DORSET County Council is reviewing its verge cutting after being caught out with a wet winter and mild spring – telling residents the state they have been left in recently is “unacceptable”.
The news comes after residents in Verwood complained that not only had verges not been cut soon enough but that when they had been they were left in a shocking state.
Both East Dorset District Council and Dorset County Council are responsible for verge cutting, with the county responsible for the main roads.
County council leader Spencer Flower, who lives in Verwood, said: “We cannot have a repeat of last year.
“We realise that grass cutting has fallen short of standards which are acceptable.”
He added: “Three years ago, following cuts in government funding, we reduced funding for highway verge cutting as part of a wider plan to save £60 million in revenue costs each year.
“The reduced frequency of the cuts, coupled with the wettest winter on record and the mild spring weather has resulted in a poor service for many locations.
“On behalf of the council I wish to apologise to our residents for the poor standards they have experienced so far this year.”
The county council has pledged to put an extra £100,000 in the verge cutting budget this year, and will pay particular attention to road junctions where long grass can obscure drivers’ view of oncoming traffic and pose a hazard.
Officers are also looking into whether the cuttings can be used for animal feed to make it sustainable, and seeing how best to adhere to wildlife guidelines laid down as part of the the Living verges Partnership.

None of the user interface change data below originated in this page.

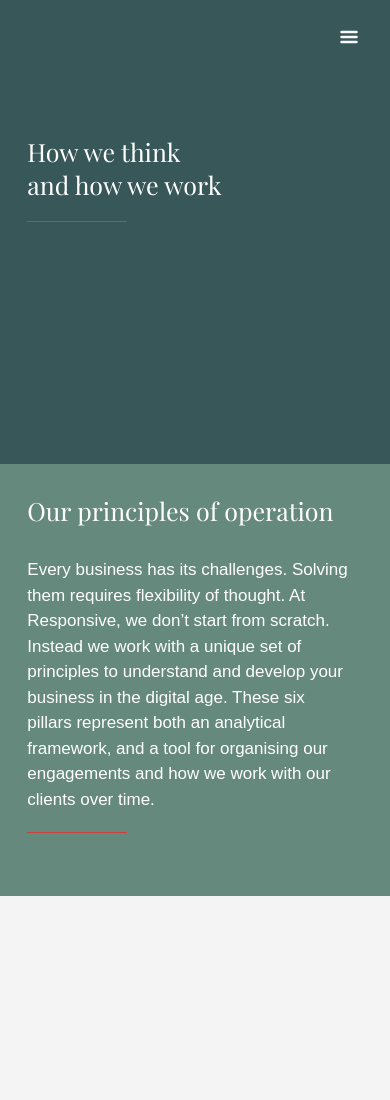
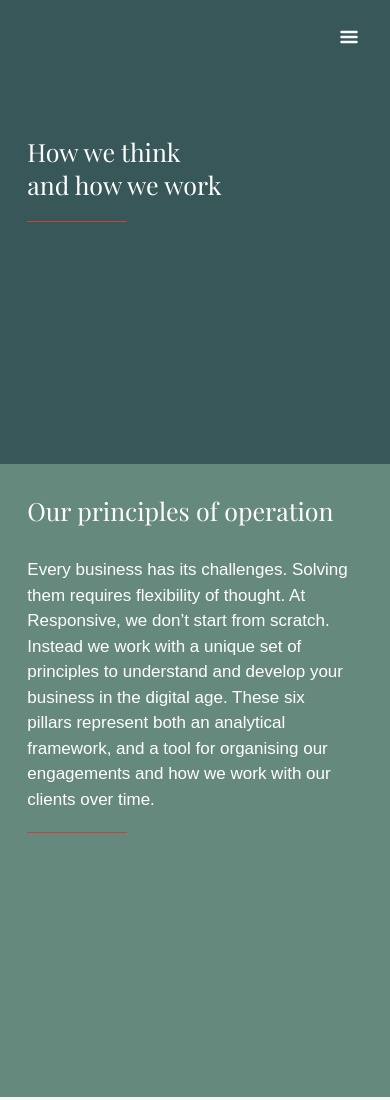
Before and after one commit to christinamj/Responsive-eksamen, a plain HTML site: page src/principles.html in a window 390 px wide. Shown: the top 1100 px of the page. Drawn offline with nearby package versions, Linux system fonts and the light colour scheme; a web font is replaced by a local one.

Commit message:
scroll test

```diff
--- a/src/styles.css
+++ b/src/styles.css
@@ -2068,7 +2068,7 @@ hr.hr-bottom {
   }
   html,
   body {
-    scroll-snap-type: none;
+    scroll-snap-type: y mandatory;
     scroll-padding-top: 75px;
   }
   .section-2-text p {
@@ -2247,8 +2247,9 @@ hr.hr-bottom {
   }
 
   .section-principles-col1 {
-    height: calc(60vh - 75px);
-    scroll-snap-align: start;
+    height: 75vh;
+
+    padding-bottom: 40px;
   }
 
   .section-principles-col2 {
@@ -2343,7 +2344,6 @@ hr.hr-bottom {
     background-color: #f4f4f4;
     height: calc(100vh - 75px);
     width: 100vw;
-    overflow: hidden;
     scroll-snap-align: start;
   }
 
```
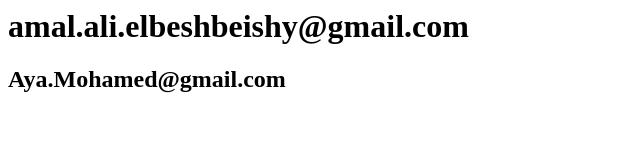
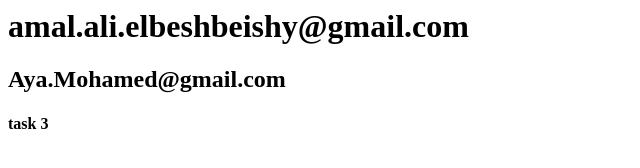
Before and after one commit to AyaaMohammed/Lab1_Git, a plain HTML site: page index.html in a window 1280 px wide. Shown: the full height of the page, 0-640 px from the left. Drawn offline with Linux system fonts and the light colour scheme.

Commit message:
Add h4 in index

```diff
--- a/index.html
+++ b/index.html
@@ -1,2 +1,3 @@
 <h1>amal.ali.elbeshbeishy@gmail.com</h1>
 <h2>Aya.Mohamed@gmail.com</h2>
+<h4>task 3</h4>
```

Cllr Flower added: “We want to make the verge cutting programme more environmentally friendly and financially sustainable, supporting wildlife and also looking at ways we can use the cuttings for animal feed or as fuel for renewable energy.”